Oil and wax
An oil or wax can protect the wood by acting as a saturator. These products are more or less liquid in state and will penetrate the wood fibres until they can absorb no more. Thus, your wood will not be able to soak up moisture and the deformations linked to moisture absorption can be reduced or even eliminated. Likewise, the wood can no longer be stained in depth and the aesthetics will thus be preserved.
In general, it is advisable to apply a minimum of 3 coats of finish to all the faces and edges of your panels in order to ensure total saturation of the fibres. Daily maintenance should be carried out using a very slightly damp sponge and a dry and clean cloth, taking care to avoid any stagnation of water.

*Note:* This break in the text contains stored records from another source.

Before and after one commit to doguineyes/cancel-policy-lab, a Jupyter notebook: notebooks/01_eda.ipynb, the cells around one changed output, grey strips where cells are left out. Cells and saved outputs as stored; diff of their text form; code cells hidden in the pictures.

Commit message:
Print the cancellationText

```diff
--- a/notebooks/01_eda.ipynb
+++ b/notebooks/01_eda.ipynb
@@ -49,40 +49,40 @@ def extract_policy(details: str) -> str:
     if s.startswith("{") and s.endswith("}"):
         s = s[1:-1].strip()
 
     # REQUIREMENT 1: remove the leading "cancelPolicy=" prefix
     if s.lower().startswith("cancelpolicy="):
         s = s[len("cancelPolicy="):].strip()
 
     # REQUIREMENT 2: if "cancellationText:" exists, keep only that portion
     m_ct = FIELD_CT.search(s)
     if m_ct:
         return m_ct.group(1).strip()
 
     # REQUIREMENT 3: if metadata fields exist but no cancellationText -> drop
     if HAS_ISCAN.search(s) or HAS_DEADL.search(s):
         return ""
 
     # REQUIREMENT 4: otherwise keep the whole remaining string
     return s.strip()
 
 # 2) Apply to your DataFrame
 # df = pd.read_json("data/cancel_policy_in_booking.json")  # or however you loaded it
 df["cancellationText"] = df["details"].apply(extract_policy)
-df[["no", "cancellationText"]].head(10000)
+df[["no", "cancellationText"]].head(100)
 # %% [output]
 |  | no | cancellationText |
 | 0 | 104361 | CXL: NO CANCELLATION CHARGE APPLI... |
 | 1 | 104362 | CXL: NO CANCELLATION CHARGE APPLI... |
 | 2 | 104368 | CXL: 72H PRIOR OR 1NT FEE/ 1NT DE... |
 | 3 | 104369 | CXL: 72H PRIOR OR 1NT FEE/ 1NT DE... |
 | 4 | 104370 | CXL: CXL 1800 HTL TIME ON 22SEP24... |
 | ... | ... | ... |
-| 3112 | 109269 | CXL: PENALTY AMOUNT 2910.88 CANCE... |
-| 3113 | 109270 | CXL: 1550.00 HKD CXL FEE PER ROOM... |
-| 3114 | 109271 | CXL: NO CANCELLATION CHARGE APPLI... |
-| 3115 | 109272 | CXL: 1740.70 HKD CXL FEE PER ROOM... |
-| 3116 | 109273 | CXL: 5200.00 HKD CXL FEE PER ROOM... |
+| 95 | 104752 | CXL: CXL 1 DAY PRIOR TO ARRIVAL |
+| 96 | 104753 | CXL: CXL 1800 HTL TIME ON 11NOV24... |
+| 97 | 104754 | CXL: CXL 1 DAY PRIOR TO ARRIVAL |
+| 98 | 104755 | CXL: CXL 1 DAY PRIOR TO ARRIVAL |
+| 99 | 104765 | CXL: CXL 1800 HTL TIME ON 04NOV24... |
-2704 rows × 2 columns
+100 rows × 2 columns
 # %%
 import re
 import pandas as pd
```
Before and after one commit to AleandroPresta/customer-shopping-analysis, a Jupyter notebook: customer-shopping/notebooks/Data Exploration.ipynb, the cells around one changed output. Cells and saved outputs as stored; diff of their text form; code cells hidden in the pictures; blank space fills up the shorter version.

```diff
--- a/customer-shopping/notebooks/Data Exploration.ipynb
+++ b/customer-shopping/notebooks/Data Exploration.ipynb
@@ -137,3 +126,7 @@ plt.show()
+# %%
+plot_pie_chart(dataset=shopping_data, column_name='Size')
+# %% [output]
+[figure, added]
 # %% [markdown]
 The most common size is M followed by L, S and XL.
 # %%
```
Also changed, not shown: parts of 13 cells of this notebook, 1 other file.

The application of an oil, wax or woodstain will then need to be renewed once or twice a year to maintain the saturation of the wood (less if it is a woodstain).
A varnish will protect the wood by acting as a shell. It will cover the surface of the wood and prevent any foreign body from entering it. The general practice is to apply two to three coats of varnish to all faces and edges of your panel, before installation. Maintenance is then carried out using a damp sponge and a new application of varnish will only be carried out when the first one is damaged (scratched, chipped varnish, etc.). The varnish is film-forming and flexible (it is water resistant and can flake off with age).
Lastly, a woodstain, being micro-porous, allows the wood to breathe. It is recommended for outdoor use, but should be avoided in humid environments such as kitchens and bathrooms.
Note: under the action of UV rays, all woods tend to lighten. We therefore advise you, if your project is exposed to UV rays and you wish to avoid this lightening, to use an anti-UV protective product.